#### Activity
The answer must consist of every line from the entries below that contains the word "GitHub".

---------- Listed records ----------

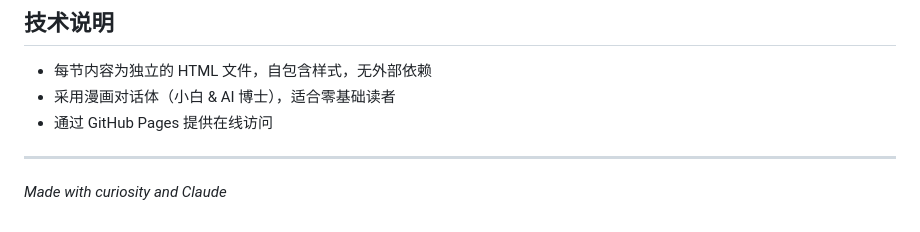
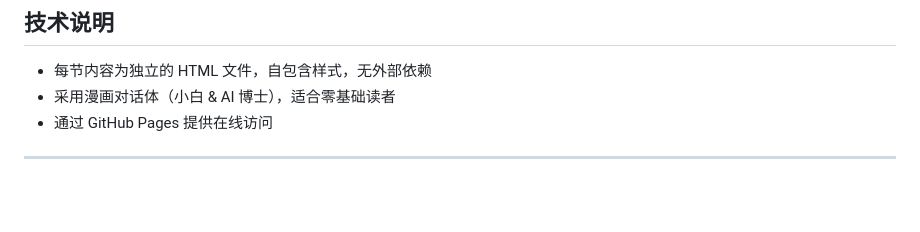
Before and after one commit to xungirl/AI_illustration, a Markdown page: README.md, the part around the change. Rendered like a GitHub page; blank space fills up the shorter version.

Commit message:
remove footer line from README
Co-Authored-By: Claude Opus 4.6 (1M context) <noreply@anthropic.com>

```diff
--- a/README.md
+++ b/README.md
@@ -100,5 +100,3 @@ open 1.1_什么是人工智能.html
 - 通过 GitHub Pages 提供在线访问
 
 ---
-
-*Made with curiosity and Claude*
```
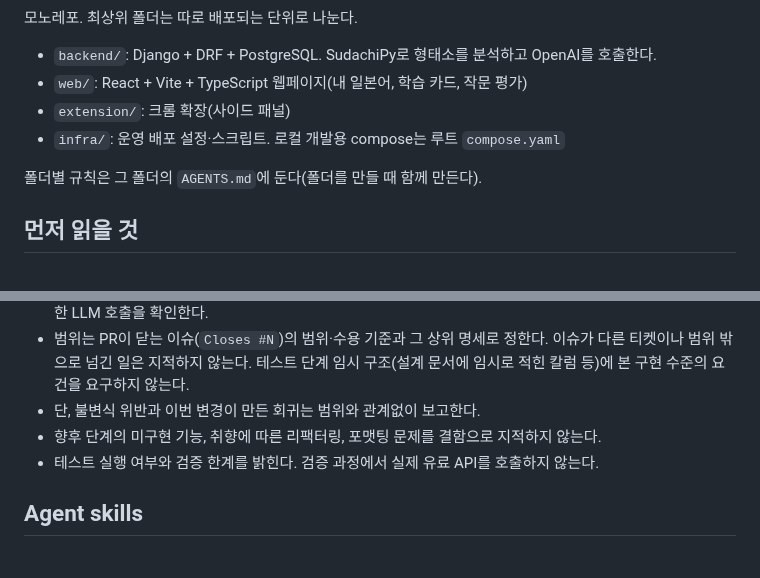
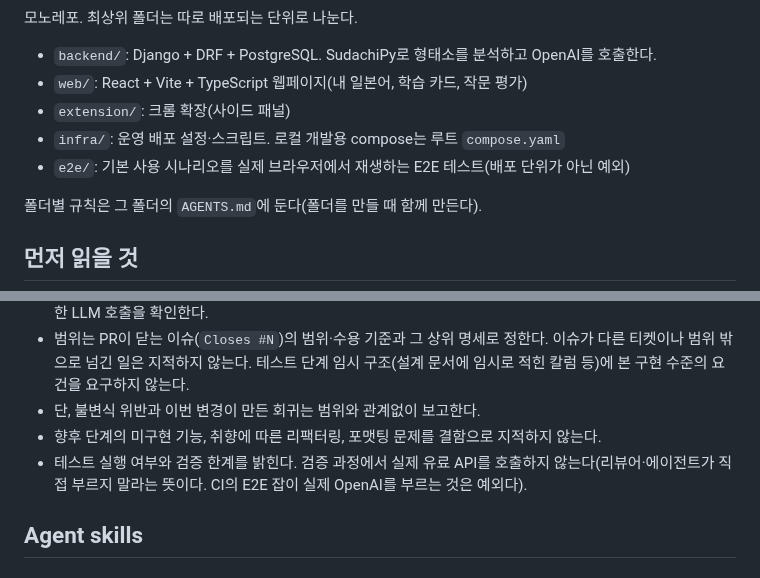
Before and after one commit to MinGyu-Kim0/dragram, a Markdown page: AGENTS.md, 2 parts joined by grey strips. Drawn GitHub-style.

Commit message:
docs: E2E 실행 명령과 CI E2E의 실제 API 호출 예외를 적기
Co-Authored-By: Claude Opus 5.5 <noreply@anthropic.com>

```diff
--- a/AGENTS.md
+++ b/AGENTS.md
@@ -7,6 +7,7 @@
 - `web/`: React + Vite + TypeScript 웹페이지(내 일본어, 학습 카드, 작문 평가)
 - `extension/`: 크롬 확장(사이드 패널)
 - `infra/`: 운영 배포 설정·스크립트. 로컬 개발용 compose는 루트 `compose.yaml`
+- `e2e/`: 기본 사용 시나리오를 실제 브라우저에서 재생하는 E2E 테스트(배포 단위가 아닌 예외)
 
 폴더별 규칙은 그 폴더의 `AGENTS.md`에 둔다(폴더를 만들 때 함께 만든다).
 
@@ -66,7 +67,7 @@
 - 범위는 PR이 닫는 이슈(`Closes #N`)의 범위·수용 기준과 그 상위 명세로 정한다. 이슈가 다른 티켓이나 범위 밖으로 넘긴 일은 지적하지 않는다. 테스트 단계 임시 구조(설계 문서에 임시로 적힌 칼럼 등)에 본 구현 수준의 요건을 요구하지 않는다.
 - 단, 불변식 위반과 이번 변경이 만든 회귀는 범위와 관계없이 보고한다.
 - 향후 단계의 미구현 기능, 취향에 따른 리팩터링, 포맷팅 문제를 결함으로 지적하지 않는다.
-- 테스트 실행 여부와 검증 한계를 밝힌다. 검증 과정에서 실제 유료 API를 호출하지 않는다.
+- 테스트 실행 여부와 검증 한계를 밝힌다. 검증 과정에서 실제 유료 API를 호출하지 않는다(리뷰어·에이전트가 직접 부르지 말라는 뜻이다. CI의 E2E 잡이 실제 OpenAI를 부르는 것은 예외다).
 
 ## Agent skills
 
```
Also changed, not shown: README.md (+2 -0 lines).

----------

#### Written solution
Before and after one commit to xungirl/AI_illustration, a Markdown page: README.md, the part around the change. Rendered like a GitHub page; blank space fills up the shorter version.
 - 通过 GitHub Pages 提供在线访问
Before and after one commit to MinGyu-Kim0/dragram, a Markdown page: AGENTS.md, 2 parts joined by grey strips. Drawn GitHub-style.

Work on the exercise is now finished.